It was a relief to hear the soloist kick off the finale with some hot double-stopping and snatches of folk dance tunes. Throughout the movement, allusions to the more familiar Magyar madness of Liszt and Bartók alternated with sudden, shrill orchestral exclamations and blasts of brass.
Violinist Diaz was front and center for most of it, executing her part’s extreme demands with technical assurance and panache. To top it off, she performed a brilliant and imaginative cadenza composed by herself, which managed to sound perfectly idiomatic on the violin while reflecting back on some of the score’s wackier moments. A few thumps in the orchestra, Ligeti’s amusing take on the traditional concerto tutti ending, closed the work.

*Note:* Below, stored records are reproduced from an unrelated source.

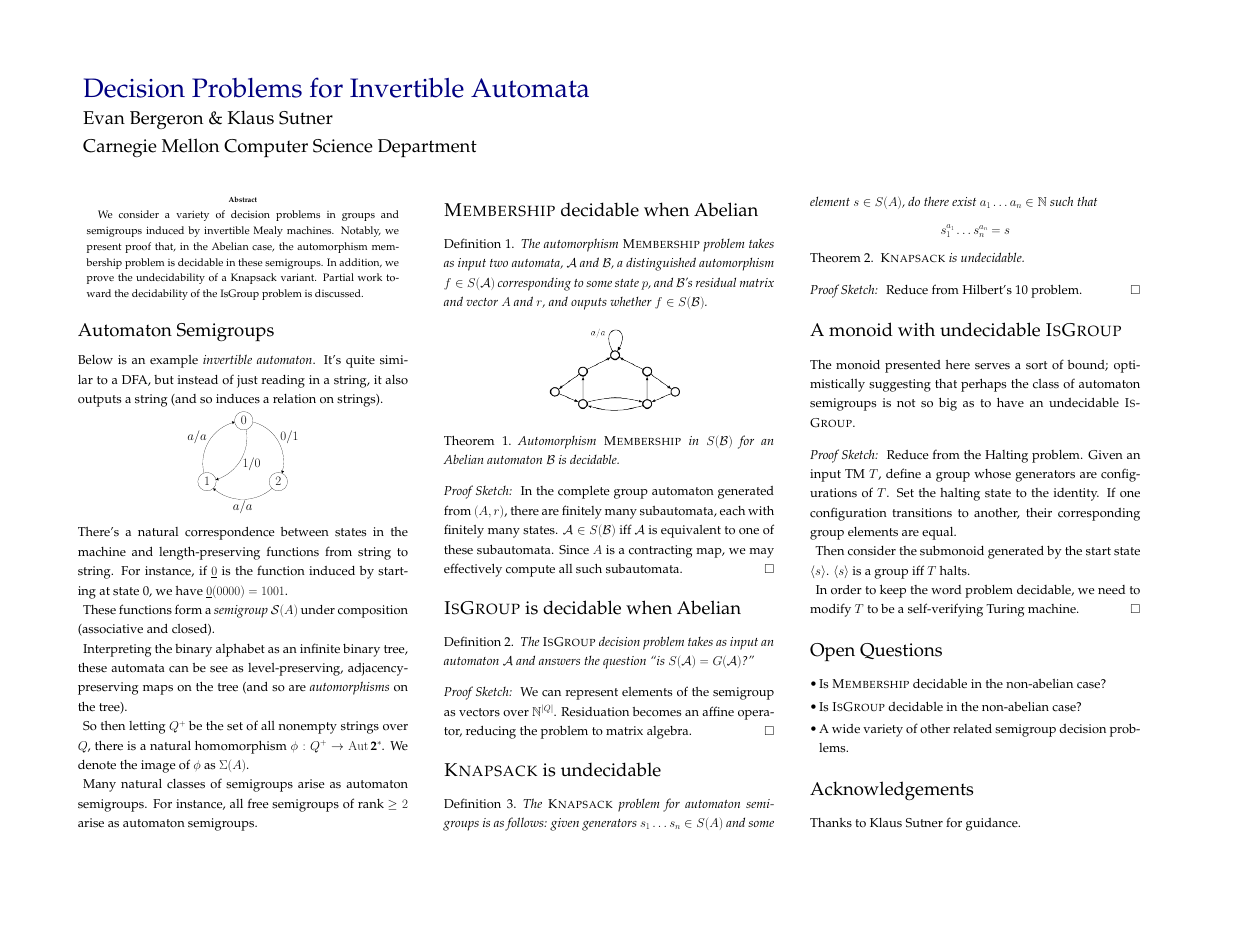
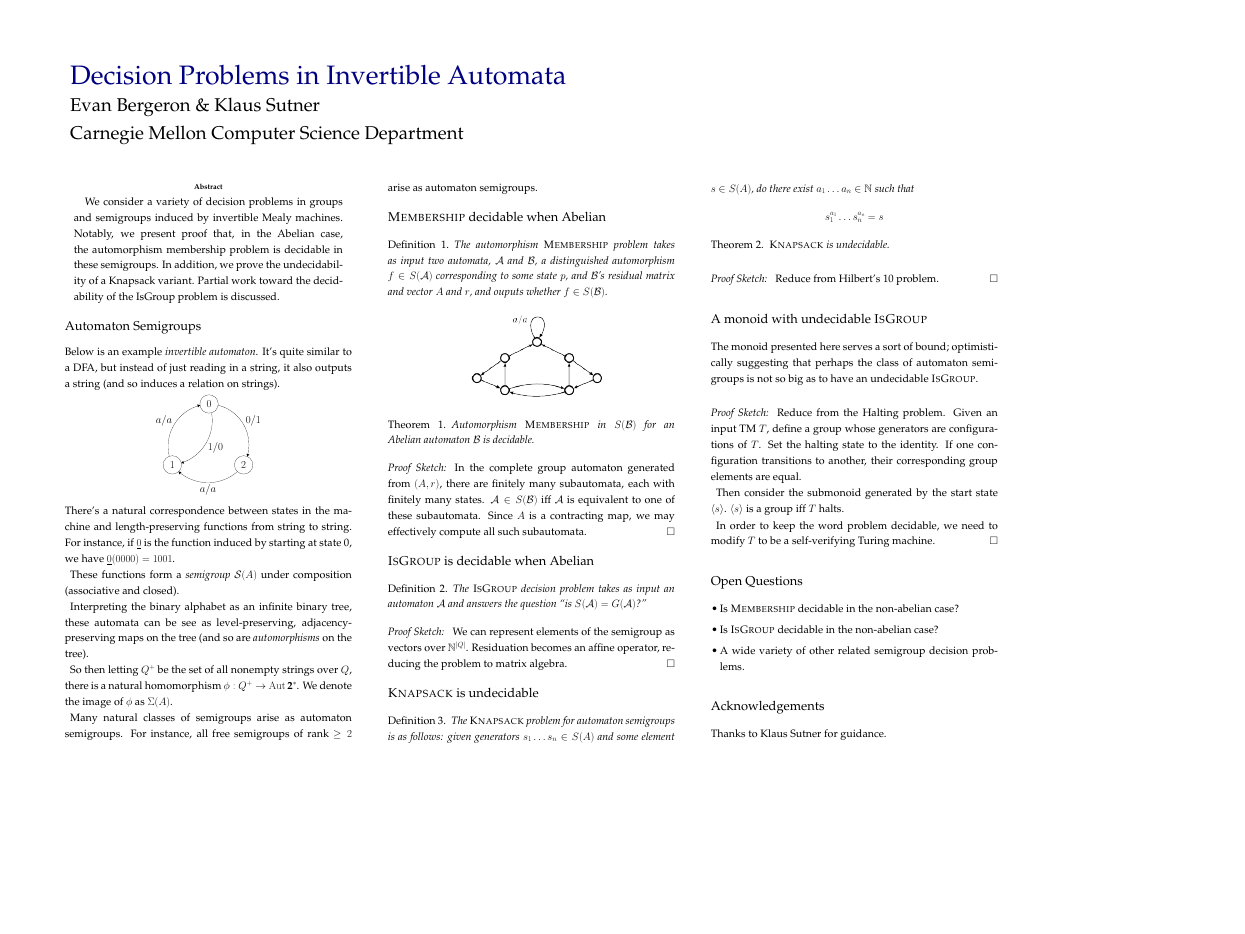
Before and after one commit to evanbergeron/thesis, a LaTeX poster (poster/decision-problems-for-invertible-automata.tex): the whole page, the shorter picture padded with empty space. Compiled offline with pdfLaTeX.

Commit message:
Fix poster width

```diff
--- a/poster/decision-problems-for-invertible-automata.tex
+++ b/poster/decision-problems-for-invertible-automata.tex
@@ -1,5 +1,9 @@
 \documentclass[a0]{a0poster}
-\usepackage[paperheight=36in, paperwidth=48in, margin=3in, left=4in, top=4in]{geometry}
+\usepackage[paperheight=32in,
+paperwidth=42in,
+margin=2.5in,
+left=3.5in,
+top=3.5in]{geometry}
 \usepackage{titlesec}
 
 \usepackage{multicol}
@@ -51,11 +55,11 @@
 \newtheorem{question}{Question}
 \newtheorem{conjecture}{Conjecture}
 
-\newenvironment{proofsketch}{\paragraph{\Large \normalfont \textit{Proof Sketch:}}}{\hfill$\square$}
+\newenvironment{proofsketch}{\paragraph{\large \normalfont \textit{Proof Sketch:}}}{\hfill$\square$}
 
 % Make titles prettier
-\titleformat*{\section}{\huge\concourse}
-\titleformat*{\subsection}{\Large\concourse}
+\titleformat*{\section}{\Large\concourse}
+\titleformat*{\subsection}{\large\concourse}
 \titleformat*{\subsubsection}{\concourse}
 
 % left, before, after
@@ -82,7 +86,7 @@
 % The widths of these boxes can be easily edited to accommodate your content as you see fit
 
 \begin{minipage}[b]{0.55\linewidth}
-  \veryHuge \color{NavyBlue} \concourse{Decision Problems for
+  \veryHuge \color{NavyBlue} \concourse{Decision Problems in
     Invertible Automata} \color{Black}\\ % Title
 % \Huge\textit{An Exploration of Complexity}\\[1cm] % Subtitle
 \huge \concourse{Evan Bergeron \& Klaus Sutner}\\ % Author(s)
```
Also changed, not shown: poster/decision-problems-for-invertible-automata.pdf, poster/decision-problems-for-invertible-automata.tex (2 more changed lines).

After the intermission, an eight-voice version of the Lorelei Ensemble shone in Bartók’s wonderfully exuberant and dissonant setting of three Slovak folk songs. Excitement and knowing irony mingled in their crisp, animated delivery of “Wedding,” sadness tinged the tender solos and haunting modal harmonies of “Lullaby,” and “Lad’s Dance” swung madly with brassy syncopations, then got into that Hungarian slow-fast thing, and generally turned impudence into an art form.
Composers Karosi and Agócs were on hand to celebrate their premieres and take bows. Lorelei Ensemble founder and artistic director Beth Willer was called to the stage twice to acknowledge her having brought the chorus to such a high level for this performance.
Conductor Rose, as is his wont, gave a modest nod or two to the audience. If you would hear his monument, listen around you.